**ASSIGNED TASK**
Could you retype all of the entries exactly, without their pictures?

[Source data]
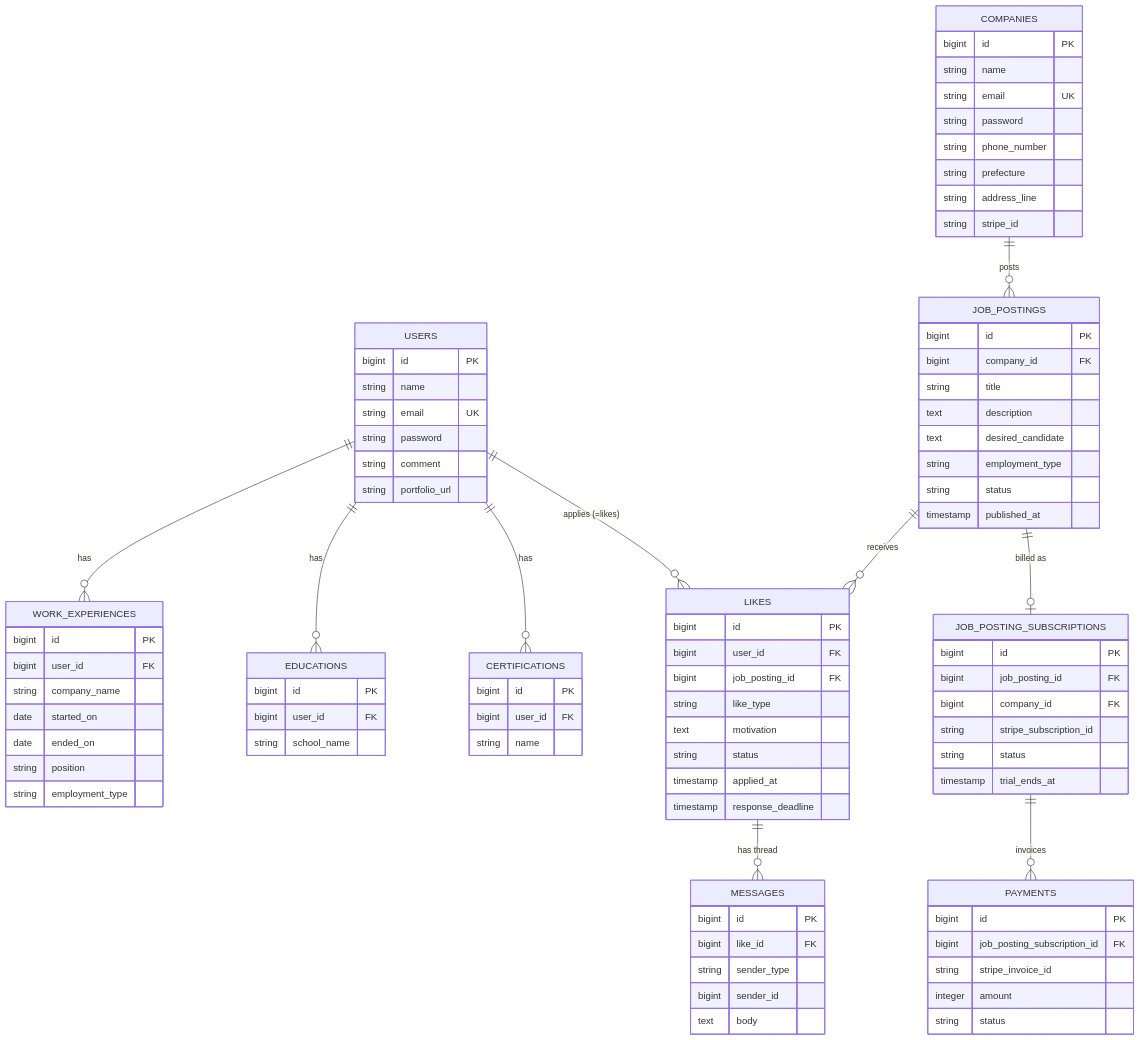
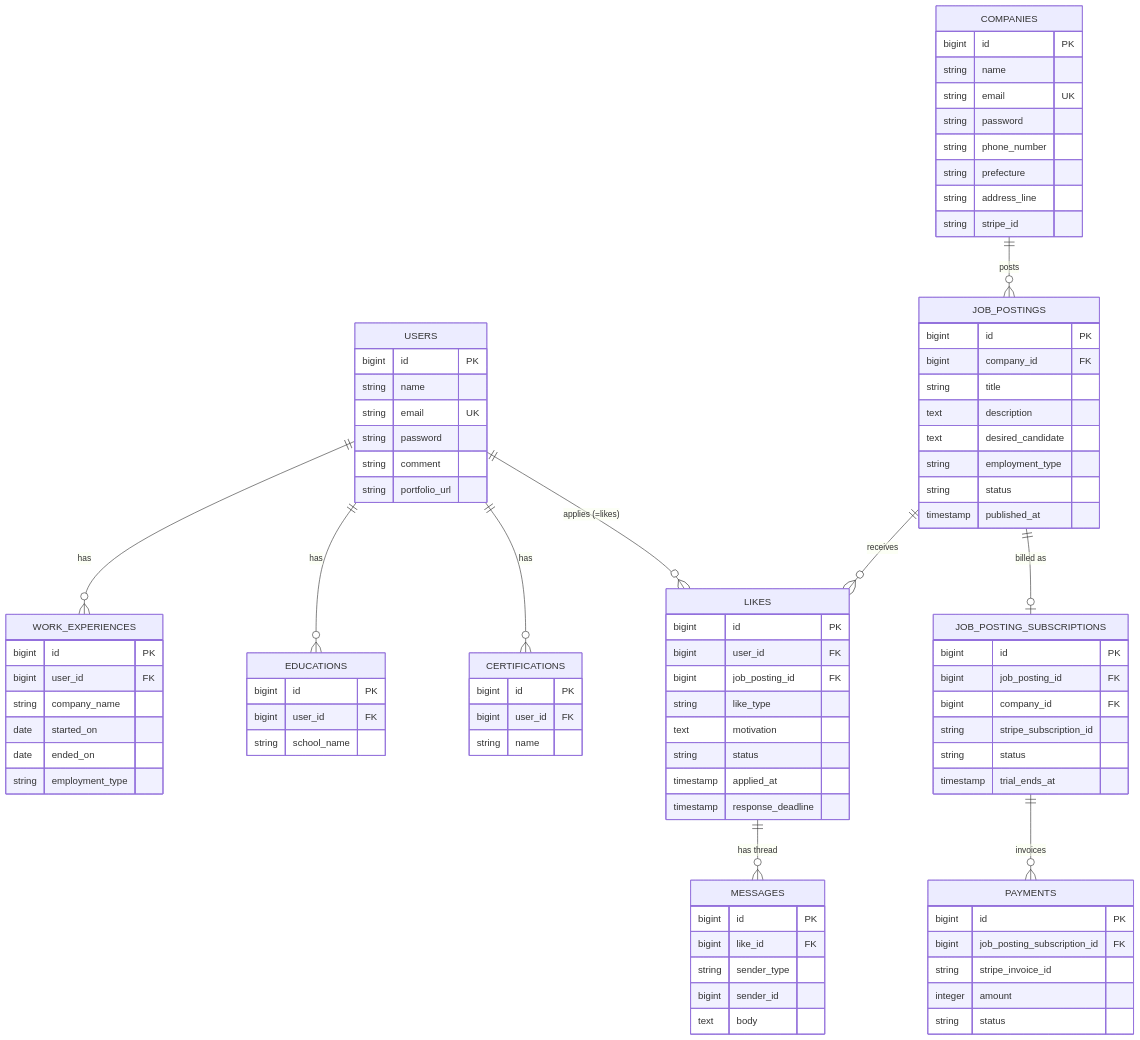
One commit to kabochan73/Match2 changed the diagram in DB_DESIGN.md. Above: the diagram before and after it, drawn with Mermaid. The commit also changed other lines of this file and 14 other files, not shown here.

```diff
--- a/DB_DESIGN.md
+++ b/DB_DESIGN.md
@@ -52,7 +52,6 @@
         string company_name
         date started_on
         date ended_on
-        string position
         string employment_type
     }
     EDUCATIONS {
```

**OUTPUT OF THE TASK**
One commit to kabochan73/Match2 changed the diagram in DB_DESIGN.md. Above: the diagram before and after it, drawn with Mermaid. The commit also changed other lines of this file and 14 other files, not shown here.

```diff
--- a/DB_DESIGN.md
+++ b/DB_DESIGN.md
@@ -52,7 +52,6 @@
         string company_name
         date started_on
         date ended_on
-        string position
         string employment_type
     }
     EDUCATIONS {
```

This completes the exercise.